> [Your instructions]: Find every line in the entries that holds the string "from" and report it.

Data entries:
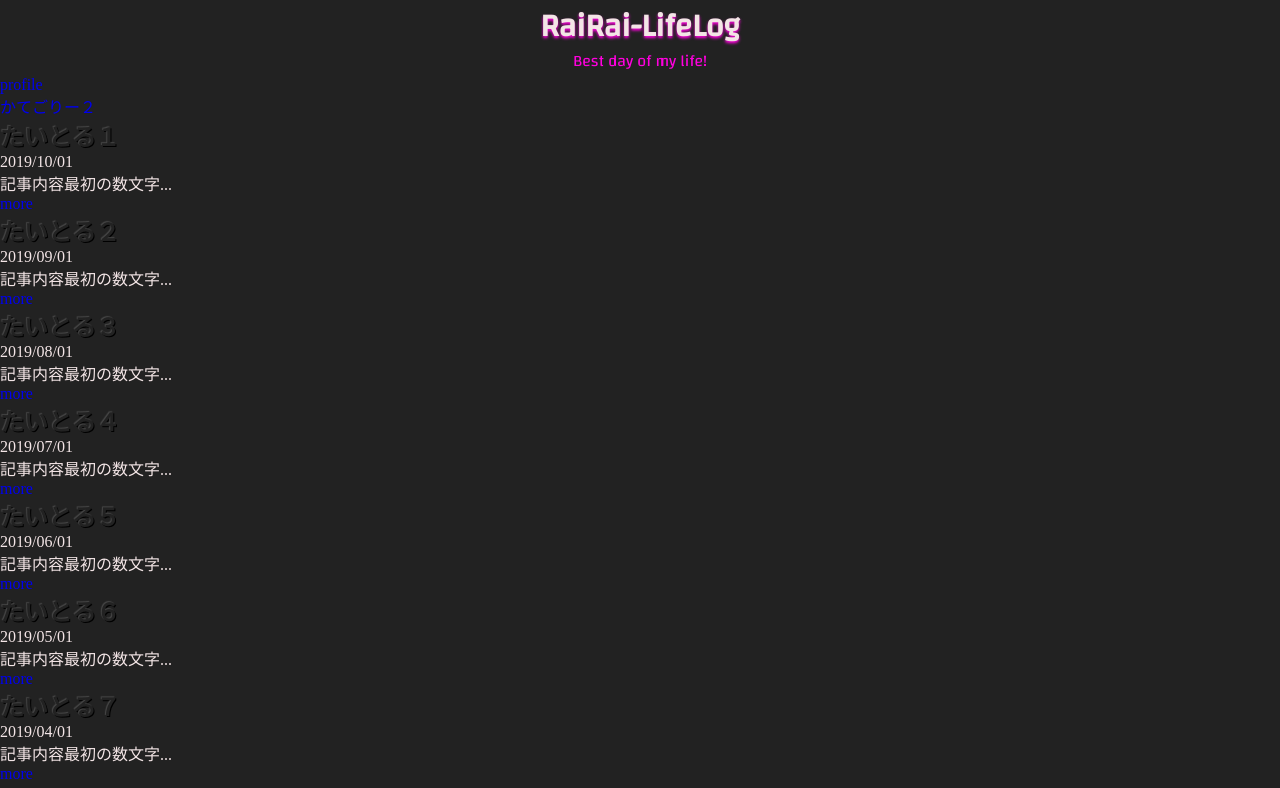
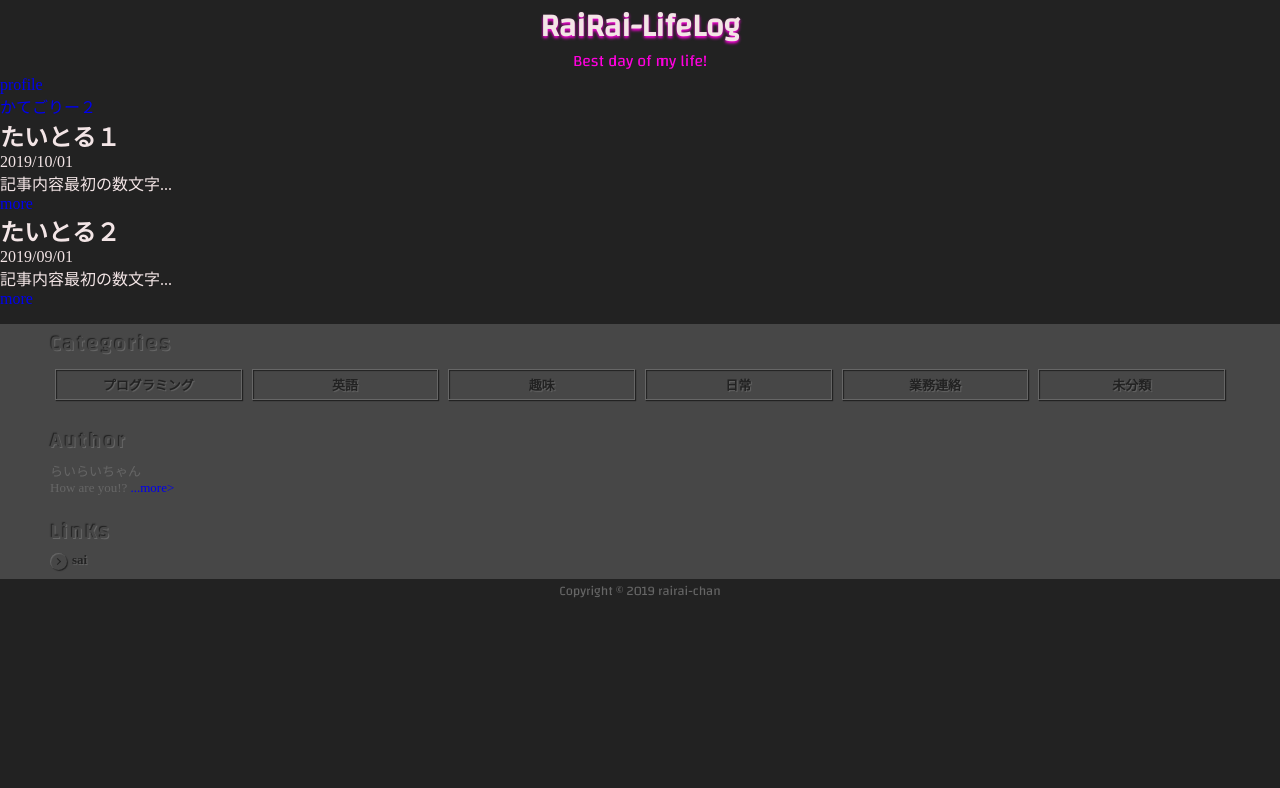
Before and after one commit to rairailife/rrll, a Nuxt app: page / in a window 1280 px wide. Shown: the top 788 px of the page. Built offline with nearby package versions, Linux system fonts and the light colour scheme.

Commit message:
メイン画面

```diff
--- a/pages/index.vue
+++ b/pages/index.vue
@@ -19,34 +19,27 @@ export default {
     return {
       articles: [
         {title: 'たいとる１', date: '2019/10/01', details: '記事内容最初の数文字...', img: 'entry/20190101/img/eyecatch.jpg', url: '/entry/20190101/entry.html'},
-        {title: 'たいとる２', date: '2019/09/01', details: '記事内容最初の数文字...', img: 'entry/20190101/img/eyecatch.jpg', url: '/entry/20190101/entry.html'},
-        {title: 'たいとる３', date: '2019/08/01', details: '記事内容最初の数文字...', img: 'entry/20190101/img/eyecatch.jpg', url: '/entry/20190101/entry.html'},
-        {title: 'たいとる４', date: '2019/07/01', details: '記事内容最初の数文字...', img: 'entry/20190101/img/eyecatch.jpg', url: '/entry/20190101/entry.html'},
-        {title: 'たいとる５', date: '2019/06/01', details: '記事内容最初の数文字...', img: 'entry/20190101/img/eyecatch.jpg', url: '/entry/20190101/entry.html'},
-        {title: 'たいとる６', date: '2019/05/01', details: '記事内容最初の数文字...', img: 'entry/20190101/img/eyecatch.jpg', url: '/entry/20190101/entry.html'},
-        {title: 'たいとる７', date: '2019/04/01', details: '記事内容最初の数文字...', img: 'entry/20190101/img/eyecatch.jpg', url: '/entry/20190101/entry.html'},
-        {title: 'たいとる８', date: '2019/03/01', details: '記事内容最初の数文字...', img: 'entry/20190101/img/eyecatch.jpg', url: '/entry/20190101/entry.html'},
-        {title: 'たいとる９', date: '2019/02/01', details: '記事内容最初の数文字...', img: 'entry/20190101/img/eyecatch.jpg', url: '/entry/20190101/entry.html'},
-        {title: 'たいとる０', date: '2019/01/01', details: '記事内容最初の数文字...', img: 'entry/20190101/img/eyecatch.jpg', url: '/entry/20190101/entry.html'},
+        {title: 'たいとる２', date: '2019/09/01', details: '記事内容最初の数文字...', img: 'entry/20190101/img/eyecatch.jpg', url: '/entry/20190101/entry.html'}
       ]
     }
   }
 }
 </script>
+
 <style scoped>
-.titleList {
-  background-color: #222;
-  color:            #F3E5E6;
+/* .titleList { */
+  /* background-color: #222;
+  color:            #F3E5E6; */
   /* padding:    0;
   margin:     0;
   width:      100%; */
-}
+/* } */
 
 /* .article {
   color: #474747;
 } */
-h2 {
+/* h2 {
   color:       #222;
   text-shadow: -1px -1px 1px #474747, 1px 1px #000000;
-}
+} */
 </style>
```
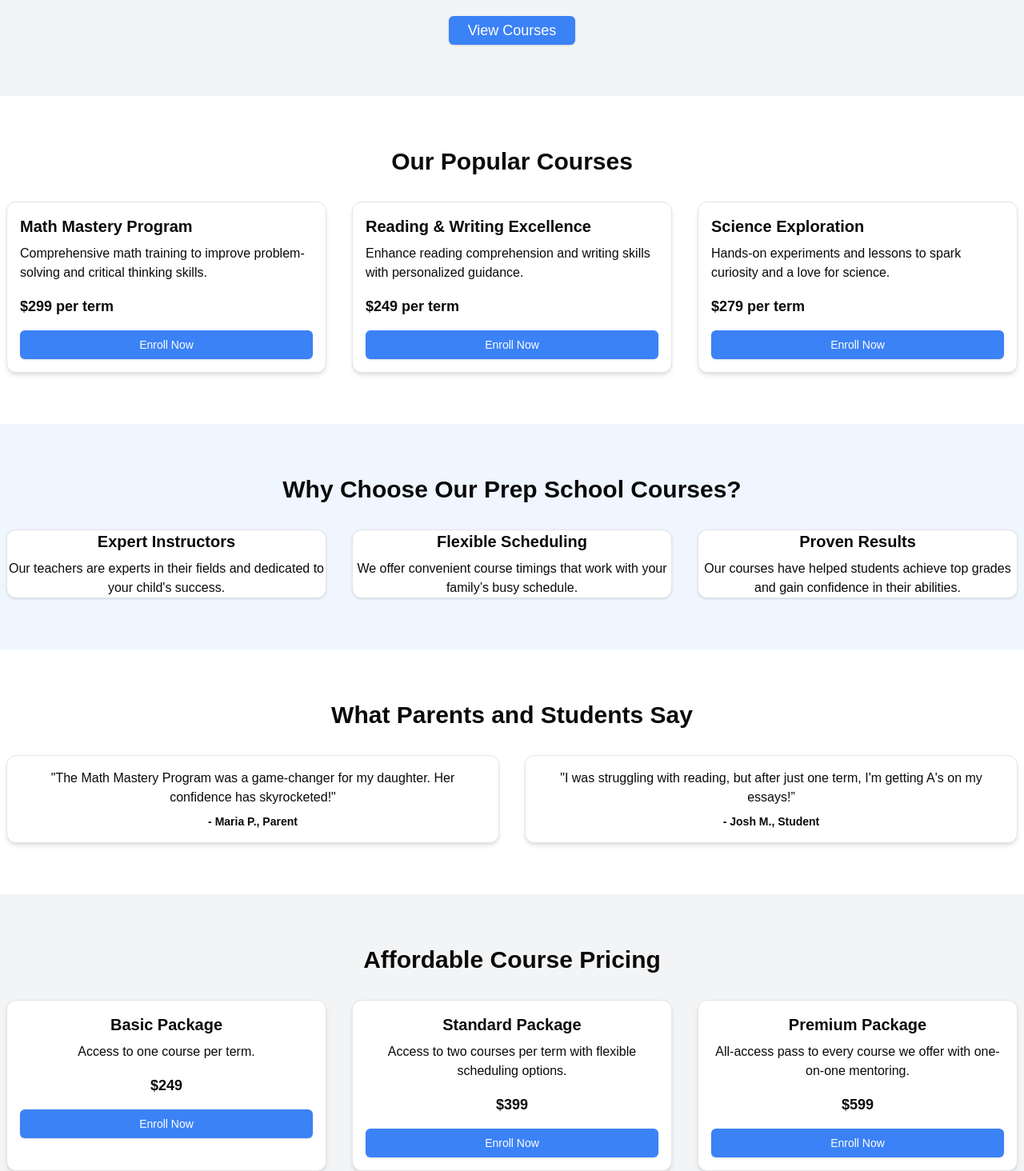
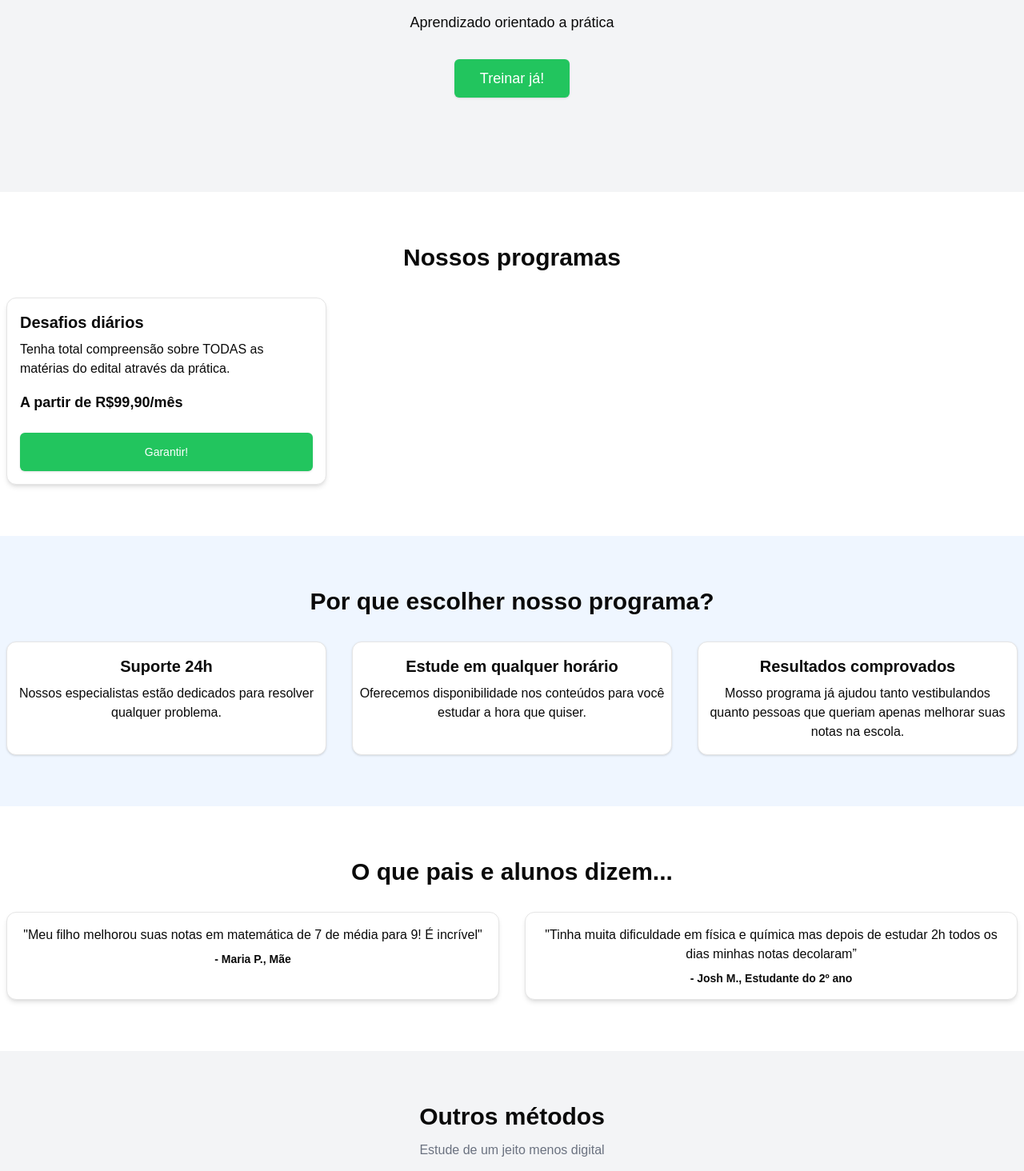
Before and after one commit to Ryan-Albuquerque/qb-app, a Next.js app: page / in a window 1280 px wide. Shown: the part 228-1692 px from the top of the page at 80% size. Built offline with nearby package versions, Linux system fonts and the light colour scheme.

Commit message:
fix: identity

```diff
--- a/src/app/page.tsx
+++ b/src/app/page.tsx
@@ -1,20 +1,17 @@
-import { Button } from '@/components/ui/button';
-import { Card } from '@/components/ui/card';
-import Link from 'next/link';
+import { Button } from "@/components/ui/button";
+import { Card } from "@/components/ui/card";
+import Link from "next/link";
 
 export default function Home() {
   return (
     <div className="min-h-screen flex flex-col">
       {/* Navbar */}
-      <nav className="bg-white shadow-md py-4  px-2">
+      <nav className="bg-white shadow-md py-4  px-5">
         <div className="container mx-auto flex justify-between items-center">
           <h1 className="text-2xl font-bold">QB</h1>
           <div className="flex gap-2 items-center">
-            <Link href={'/'} className="underline">
-              Contact Us
-            </Link>
-            <Link legacyBehavior href={'/auth/login'}>
-              <Button className="bg-blue-500 hover:bg-blue-700 text-white">
+            <Link legacyBehavior href={"/auth/login"}>
+              <Button className="bg-green-500 hover:bg-green-700 text-white font-semibold">
                 Login
               </Button>
             </Link>
@@ -23,61 +20,33 @@ export default function Home() {
       </nav>
 
       {/* Hero Section */}
-      <section className="flex-grow bg-gray-100 py-16">
+      <section className="flex-grow bg-gray-100 h-[400px] content-center">
         <div className="container mx-auto text-center">
           <h2 className="text-4xl font-extrabold mb-4">
-            Boost Your Child’s Academic Success
+            Melhore suas práticas para o vestibular
           </h2>
-          <p className="text-lg mb-8">
-            Choose from a wide range of courses designed for personalized
-            learning and outstanding outcomes.
-          </p>
-          <Button className="bg-blue-500 hover:bg-blue-700 text-white px-6 py-3 text-lg">
-            View Courses
+          <p className="text-lg mb-8">Aprendizado orientado a prática</p>
+          <Button className="bg-green-500 hover:bg-green-700 text-white px-8 py-6 text-lg">
+            Treinar já!
           </Button>
         </div>
       </section>
 
-      {/* Courses Section */}
-      <section id='products' className="py-16  px-2">
+      <section id="products" className="py-16  px-2">
         <div className="container mx-auto">
           <h3 className="text-3xl font-bold mb-8 text-center">
-            Our Popular Courses
+            Nossos programas
           </h3>
           <div className="grid grid-cols-1 md:grid-cols-3 gap-8">
             <Card className="p-4 bg-white shadow-md">
-              <h4 className="text-xl font-bold mb-2">Math Mastery Program</h4>
+              <h4 className="text-xl font-bold mb-2">Desafios diários</h4>
               <p className="mb-4">
-                Comprehensive math training to improve problem-solving and
-                critical thinking skills.
+                Tenha total compreensão sobre TODAS as matérias do edital
+                através da prática.
               </p>
-              <p className="text-lg font-semibold">$299 per term</p>
-              <Button className="mt-4 bg-blue-500 text-white w-full">
-                Enroll Now
-              </Button>
-            </Card>
-            <Card className="p-4 bg-white shadow-md">
-              <h4 className="text-xl font-bold mb-2">
-                Reading & Writing Excellence
-              </h4>
-              <p className="mb-4">
-                Enhance reading comprehension and writing skills with
-                personalized guidance.
-              </p>
-              <p className="text-lg font-semibold">$249 per term</p>
-              <Button className="mt-4 bg-blue-500 text-white w-full">
-                Enroll Now
-              </Button>
-            </Card>
-            <Card className="p-4 bg-white shadow-md">
-              <h4 className="text-xl font-bold mb-2">Science Exploration</h4>
-              <p className="mb-4">
-                Hands-on experiments and lessons to spark curiosity and a love
-                for science.
-              </p>
-              <p className="text-lg font-semibold">$279 per term</p>
-              <Button className="mt-4 bg-blue-500 text-white w-full">
-                Enroll Now
+              <p className="text-lg font-semibold">A partir de R$99,90/mês</p>
+              <Button className="mt-6 bg-green-500 text-white w-full py-6">
+                Garantir!
               </Button>
             </Card>
           </div>
@@ -88,28 +57,30 @@ export default function Home() {
       <section className="bg-blue-50 py-16  px-2">
         <div className="container mx-auto text-center">
           <h3 className="text-3xl font-bold mb-8">
-            Why Choose Our Prep School Courses?
+            Por que escolher nosso programa?
           </h3>
           <div className="grid grid-cols-1 md:grid-cols-3 gap-8">
-            <Card>
-              <h4 className="text-xl font-bold mb-2">Expert Instructors</h4>
+            <Card className="px-2 py-4">
+              <h4 className="text-xl font-bold mb-2">Suporte 24h</h4>
               <p>
-                Our teachers are experts in their fields and dedicated to your
-                child&apos;s success.
+                Nossos especialistas estão dedicados para resolver qualquer
+                problema.
               </p>
             </Card>
-            <Card>
-              <h4 className="text-xl font-bold mb-2">Flexible Scheduling</h4>
+            <Card className="px-2 py-4">
+              <h4 className="text-xl font-bold mb-2">
+                Estude em qualquer horário
+              </h4>
               <p>
-                We offer convenient course timings that work with your family’s
-                busy schedule.
+                Oferecemos disponibilidade nos conteúdos para você estudar a
+                hora que quiser.
               </p>
             </Card>
-            <Card>
-              <h4 className="text-xl font-bold mb-2">Proven Results</h4>
+            <Card className="px-2 py-4">
+              <h4 className="text-xl font-bold mb-2">Resultados comprovados</h4>
               <p>
-                Our courses have helped students achieve top grades and gain
-                confidence in their abilities.
+                Mosso programa já ajudou tanto vestibulandos quanto pessoas que
+                queriam apenas melhorar suas notas na escola.
               </p>
             </Card>
           </div>
@@ -120,25 +91,25 @@ export default function Home() {
       <section className="py-16  px-2">
         <div className="container mx-auto text-center">
           <h3 className="text-3xl font-bold mb-8">
-            What Parents and Students Say
+            O que pais e alunos dizem...
           </h3>
           <div className="grid grid-cols-1 md:grid-cols-2 gap-8">
             <Card className="p-4 bg-white shadow-md">
               <p>
-                &quot;The Math Mastery Program was a game-changer for my
-                daughter. Her confidence has skyrocketed!&quot;
+                &quot;Meu filho melhorou suas notas em matemática de 7 de média
+                para 9! É incrível&quot;
               </p>
               <span className="block mt-2 text-sm font-semibold">
-                - Maria P., Parent
+                - Maria P., Mãe
               </span>
             </Card>
             <Card className="p-4 bg-white shadow-md">
               <p>
-                &quot;I was struggling with reading, but after just one term,
-                I&apos;m getting A&apos;s on my essays!&rdquo;
+                &quot;Tinha muita dificuldade em física e química mas depois de
+                estudar 2h todos os dias minhas notas decolaram&rdquo;
               </p>
               <span className="block mt-2 text-sm font-semibold">
-                - Josh M., Student
+                - Josh M., Estudante do 2º ano
               </span>
             </Card>
           </div>
@@ -148,35 +119,42 @@ export default function Home() {
       {/* Pricing Section */}
       <section className="bg-gray-100 py-16  px-2">
         <div className="container mx-auto text-center">
-          <h3 className="text-3xl font-bold mb-8">Affordable Course Pricing</h3>
+          <h3 className="text-3xl font-bold mb-3">Outros métodos</h3>
+          <h4 className="mb-8 text-gray-500">
+            Estude de um jeito menos digital{" "}
+          </h4>
           <div className="grid grid-cols-1 md:grid-cols-3 gap-8">
             <Card className="p-4 bg-white shadow-md">
-              <h4 className="text-xl font-bold mb-2">Basic Package</h4>
-              <p>Access to one course per term.</p>
-              <p className="text-lg font-semibold mt-4">$249</p>
-              <Button className="mt-4 bg-blue-500 text-white w-full">
-                Enroll Now
+              <h4 className="text-xl font-bold mb-2">Apostilas de Exatas</h4>
+              <p>
+                Acesso a apostila de matemática, quimica e fisica do Ensino
+                Médio
+              </p>
+              <p className="text-lg font-semibold mt-4">R$ 189,90</p>
+              <Button className="mt-4 bg-green-500 text-white w-full px-8 py-6 font-semibold text-md">
+                Comprar agora
               </Button>
             </Card>
             <Card className="p-4 bg-white shadow-md">
-              <h4 className="text-xl font-bold mb-2">Standard Package</h4>
+              <h4 className="text-xl font-bold mb-2">Apostila de Humanas</h4>
               <p>
-                Access to two courses per term with flexible scheduling options.
+                Acesso a apostila com questões de português, inglês, história,
+                geografia do Ensino Médio
               </p>
-              <p className="text-lg font-semibold mt-4">$399</p>
-              <Button className="mt-4 bg-blue-500 text-white w-full">
-                Enroll Now
+              <p className="text-lg font-semibold mt-4">R$189,90</p>
+              <Button className="mt-4 bg-green-500 text-white w-full px-8 py-6 font-semibold text-md">
+                Compre agora
               </Button>
             </Card>
             <Card className="p-4 bg-white shadow-md">
-              <h4 className="text-xl font-bold mb-2">Premium Package</h4>
+              <h4 className="text-xl font-bold mb-2">Apostila completão</h4>
               <p>
-                All-access pass to every course we offer with one-on-one
-                mentoring.
+                Acesso a apostila com questões de todas as matérias do ensino
+                médio.
               </p>
-              <p className="text-lg font-semibold mt-4">$599</p>
-              <Button className="mt-4 bg-blue-500 text-white w-full">
-                Enroll Now
+              <p className="text-lg font-semibold mt-4">R$ 358,90</p>
+              <Button className="mt-4 bg-green-500 text-white w-full px-8 py-6 font-semibold text-md">
+                Compre agora
               </Button>
             </Card>
           </div>
@@ -184,9 +162,9 @@ export default function Home() {
       </section>
 
       {/* Footer */}
-      <footer className="bg-gray-800 py-8 text-white">
+      <footer className="bg-green-900 py-8 text-white">
         <div className="container mx-auto text-center">
-          <p>© 2024 Prep School Courses. All rights reserved.</p>
+          <p>© 2024 QB. Todos os direitos reservados.</p>
         </div>
       </footer>
     </div>
```
Also changed, not shown: src/app/auth/login/page.tsx (+53 -27 lines), 1 other file (tests, documents, lock files or other folders).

> [Solution for this task]:
Before and after one commit to Ryan-Albuquerque/qb-app, a Next.js app: page / in a window 1280 px wide. Shown: the part 228-1692 px from the top of the page at 80% size. Built offline with nearby package versions, Linux system fonts and the light colour scheme.
-import { Button } from '@/components/ui/button';
-import { Card } from '@/components/ui/card';
-import Link from 'next/link';
+import { Button } from "@/components/ui/button";
+import { Card } from "@/components/ui/card";
+import Link from "next/link";
-            Choose from a wide range of courses designed for personalized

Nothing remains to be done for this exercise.